Structured diff data:
------------------------------------------------------------------------

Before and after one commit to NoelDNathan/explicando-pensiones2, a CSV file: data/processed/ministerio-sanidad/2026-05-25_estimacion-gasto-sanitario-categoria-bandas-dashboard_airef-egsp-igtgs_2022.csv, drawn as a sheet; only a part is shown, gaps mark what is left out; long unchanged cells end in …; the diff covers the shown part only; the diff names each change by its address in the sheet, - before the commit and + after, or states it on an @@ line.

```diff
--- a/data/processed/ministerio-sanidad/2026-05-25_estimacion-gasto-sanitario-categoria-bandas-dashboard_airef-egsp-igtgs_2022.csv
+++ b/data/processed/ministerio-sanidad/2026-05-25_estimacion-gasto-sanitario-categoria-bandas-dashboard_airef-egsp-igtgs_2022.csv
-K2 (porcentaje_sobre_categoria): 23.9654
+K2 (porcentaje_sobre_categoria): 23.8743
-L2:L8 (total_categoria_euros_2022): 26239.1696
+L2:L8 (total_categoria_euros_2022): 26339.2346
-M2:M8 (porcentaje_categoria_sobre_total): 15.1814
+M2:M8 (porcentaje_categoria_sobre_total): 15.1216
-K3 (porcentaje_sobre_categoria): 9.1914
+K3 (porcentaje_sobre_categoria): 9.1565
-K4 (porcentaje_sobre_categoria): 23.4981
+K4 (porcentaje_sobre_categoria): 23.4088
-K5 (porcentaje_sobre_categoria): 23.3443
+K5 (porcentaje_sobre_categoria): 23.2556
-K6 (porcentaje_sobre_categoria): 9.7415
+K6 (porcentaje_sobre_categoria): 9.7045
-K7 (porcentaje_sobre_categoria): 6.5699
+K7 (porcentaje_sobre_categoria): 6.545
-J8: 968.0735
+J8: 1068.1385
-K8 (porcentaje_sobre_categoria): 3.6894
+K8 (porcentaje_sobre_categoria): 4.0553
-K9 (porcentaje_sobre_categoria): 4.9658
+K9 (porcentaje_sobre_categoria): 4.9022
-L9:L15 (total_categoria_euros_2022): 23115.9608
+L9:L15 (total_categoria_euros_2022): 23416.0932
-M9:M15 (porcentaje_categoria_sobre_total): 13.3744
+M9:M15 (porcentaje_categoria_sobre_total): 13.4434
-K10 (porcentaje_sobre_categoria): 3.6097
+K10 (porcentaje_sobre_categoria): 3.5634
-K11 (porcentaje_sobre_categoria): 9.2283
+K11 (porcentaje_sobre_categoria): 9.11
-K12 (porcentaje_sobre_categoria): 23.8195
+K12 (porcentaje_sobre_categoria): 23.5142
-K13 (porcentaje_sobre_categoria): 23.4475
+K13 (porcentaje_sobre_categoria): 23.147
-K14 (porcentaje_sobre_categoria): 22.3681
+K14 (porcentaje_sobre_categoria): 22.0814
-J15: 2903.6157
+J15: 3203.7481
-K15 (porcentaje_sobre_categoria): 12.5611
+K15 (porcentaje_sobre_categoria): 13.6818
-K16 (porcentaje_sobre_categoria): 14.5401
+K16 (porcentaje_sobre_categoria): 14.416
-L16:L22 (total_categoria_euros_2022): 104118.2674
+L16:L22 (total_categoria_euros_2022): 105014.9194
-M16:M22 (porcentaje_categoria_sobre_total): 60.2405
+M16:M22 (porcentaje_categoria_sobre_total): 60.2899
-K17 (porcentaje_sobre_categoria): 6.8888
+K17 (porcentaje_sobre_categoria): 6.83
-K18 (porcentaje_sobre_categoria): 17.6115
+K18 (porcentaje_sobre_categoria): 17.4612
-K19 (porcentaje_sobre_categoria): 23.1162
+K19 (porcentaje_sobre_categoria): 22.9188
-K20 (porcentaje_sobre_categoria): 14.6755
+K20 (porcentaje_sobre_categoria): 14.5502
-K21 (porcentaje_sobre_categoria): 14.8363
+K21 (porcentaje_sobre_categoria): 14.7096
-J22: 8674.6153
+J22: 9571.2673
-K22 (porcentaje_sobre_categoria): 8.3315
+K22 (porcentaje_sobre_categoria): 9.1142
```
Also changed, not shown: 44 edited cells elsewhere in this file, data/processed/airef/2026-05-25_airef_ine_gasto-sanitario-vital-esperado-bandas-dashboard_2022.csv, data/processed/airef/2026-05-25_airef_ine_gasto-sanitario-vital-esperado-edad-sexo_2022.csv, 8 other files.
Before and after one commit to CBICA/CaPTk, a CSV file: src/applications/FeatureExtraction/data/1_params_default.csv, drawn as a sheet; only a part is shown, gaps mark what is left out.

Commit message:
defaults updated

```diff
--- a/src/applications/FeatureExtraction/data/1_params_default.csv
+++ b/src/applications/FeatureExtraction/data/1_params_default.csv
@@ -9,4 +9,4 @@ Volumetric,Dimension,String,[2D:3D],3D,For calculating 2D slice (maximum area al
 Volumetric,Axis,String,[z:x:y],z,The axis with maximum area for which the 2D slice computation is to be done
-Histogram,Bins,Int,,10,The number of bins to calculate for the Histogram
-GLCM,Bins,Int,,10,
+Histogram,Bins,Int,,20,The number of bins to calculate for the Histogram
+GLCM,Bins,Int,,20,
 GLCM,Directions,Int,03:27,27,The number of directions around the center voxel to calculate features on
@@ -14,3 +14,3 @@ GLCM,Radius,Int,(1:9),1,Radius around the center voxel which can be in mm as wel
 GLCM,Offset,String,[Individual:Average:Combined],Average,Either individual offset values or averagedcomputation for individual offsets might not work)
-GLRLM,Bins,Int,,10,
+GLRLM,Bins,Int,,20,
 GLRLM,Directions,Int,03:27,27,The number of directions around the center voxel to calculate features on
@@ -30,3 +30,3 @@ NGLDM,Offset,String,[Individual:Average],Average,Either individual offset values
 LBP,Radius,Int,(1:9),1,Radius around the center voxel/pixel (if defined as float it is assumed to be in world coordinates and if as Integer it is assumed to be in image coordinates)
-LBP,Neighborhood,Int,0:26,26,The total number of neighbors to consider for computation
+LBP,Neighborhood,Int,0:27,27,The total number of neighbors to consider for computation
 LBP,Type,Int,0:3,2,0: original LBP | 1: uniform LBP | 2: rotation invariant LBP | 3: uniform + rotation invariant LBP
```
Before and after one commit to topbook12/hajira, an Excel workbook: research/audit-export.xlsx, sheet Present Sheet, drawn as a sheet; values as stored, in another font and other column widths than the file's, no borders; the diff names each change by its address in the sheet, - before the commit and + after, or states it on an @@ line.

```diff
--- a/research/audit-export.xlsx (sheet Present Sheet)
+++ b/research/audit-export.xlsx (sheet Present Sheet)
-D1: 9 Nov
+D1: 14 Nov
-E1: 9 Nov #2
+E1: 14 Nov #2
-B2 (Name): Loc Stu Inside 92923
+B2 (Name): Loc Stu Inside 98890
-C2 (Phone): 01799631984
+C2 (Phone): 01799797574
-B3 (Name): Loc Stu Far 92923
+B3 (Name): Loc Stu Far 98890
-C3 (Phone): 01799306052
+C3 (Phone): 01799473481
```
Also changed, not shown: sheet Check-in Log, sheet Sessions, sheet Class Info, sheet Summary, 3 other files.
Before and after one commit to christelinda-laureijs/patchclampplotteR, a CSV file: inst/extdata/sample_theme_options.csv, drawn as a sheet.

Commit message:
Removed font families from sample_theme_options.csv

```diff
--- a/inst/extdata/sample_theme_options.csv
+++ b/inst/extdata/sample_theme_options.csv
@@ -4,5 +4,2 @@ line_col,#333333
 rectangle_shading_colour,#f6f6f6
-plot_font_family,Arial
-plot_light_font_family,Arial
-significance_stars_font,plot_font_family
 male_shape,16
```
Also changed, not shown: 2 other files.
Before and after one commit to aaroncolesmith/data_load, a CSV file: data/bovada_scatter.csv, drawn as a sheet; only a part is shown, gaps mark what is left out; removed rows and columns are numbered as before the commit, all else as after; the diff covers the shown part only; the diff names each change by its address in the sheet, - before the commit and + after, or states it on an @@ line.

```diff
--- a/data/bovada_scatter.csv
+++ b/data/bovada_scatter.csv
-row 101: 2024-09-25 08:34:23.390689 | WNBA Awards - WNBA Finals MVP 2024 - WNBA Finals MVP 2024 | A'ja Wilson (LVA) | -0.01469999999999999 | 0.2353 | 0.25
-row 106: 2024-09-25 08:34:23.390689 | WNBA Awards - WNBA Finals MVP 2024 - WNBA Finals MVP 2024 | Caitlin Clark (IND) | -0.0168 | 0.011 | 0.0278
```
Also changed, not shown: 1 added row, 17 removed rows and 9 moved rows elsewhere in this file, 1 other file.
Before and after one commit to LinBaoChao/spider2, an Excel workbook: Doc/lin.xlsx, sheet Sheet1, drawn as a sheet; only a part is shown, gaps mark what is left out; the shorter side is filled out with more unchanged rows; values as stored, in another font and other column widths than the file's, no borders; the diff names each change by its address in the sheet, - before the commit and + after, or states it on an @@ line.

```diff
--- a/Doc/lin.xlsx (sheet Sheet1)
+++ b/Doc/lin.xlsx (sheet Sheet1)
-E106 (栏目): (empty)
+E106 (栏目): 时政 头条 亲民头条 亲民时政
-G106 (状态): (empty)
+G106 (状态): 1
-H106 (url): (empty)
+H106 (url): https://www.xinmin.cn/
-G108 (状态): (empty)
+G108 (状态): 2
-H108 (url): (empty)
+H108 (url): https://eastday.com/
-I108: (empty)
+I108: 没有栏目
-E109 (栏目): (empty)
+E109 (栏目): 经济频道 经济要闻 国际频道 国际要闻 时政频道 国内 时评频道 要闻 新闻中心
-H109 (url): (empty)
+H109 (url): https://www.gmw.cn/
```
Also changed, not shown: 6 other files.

------------------------------------------------------------------------

--- To do ---
A line qualifies when it holds the word "Offset"; report all qualifying lines from the records above.

--- The completed task ---
 GLCM,Offset,String,[Individual:Average:Combined],Average,Either individual offset values or averagedcomputation for individual offsets might not work)
@@ -30,3 +30,3 @@ NGLDM,Offset,String,[Individual:Average],Average,Either individual offset values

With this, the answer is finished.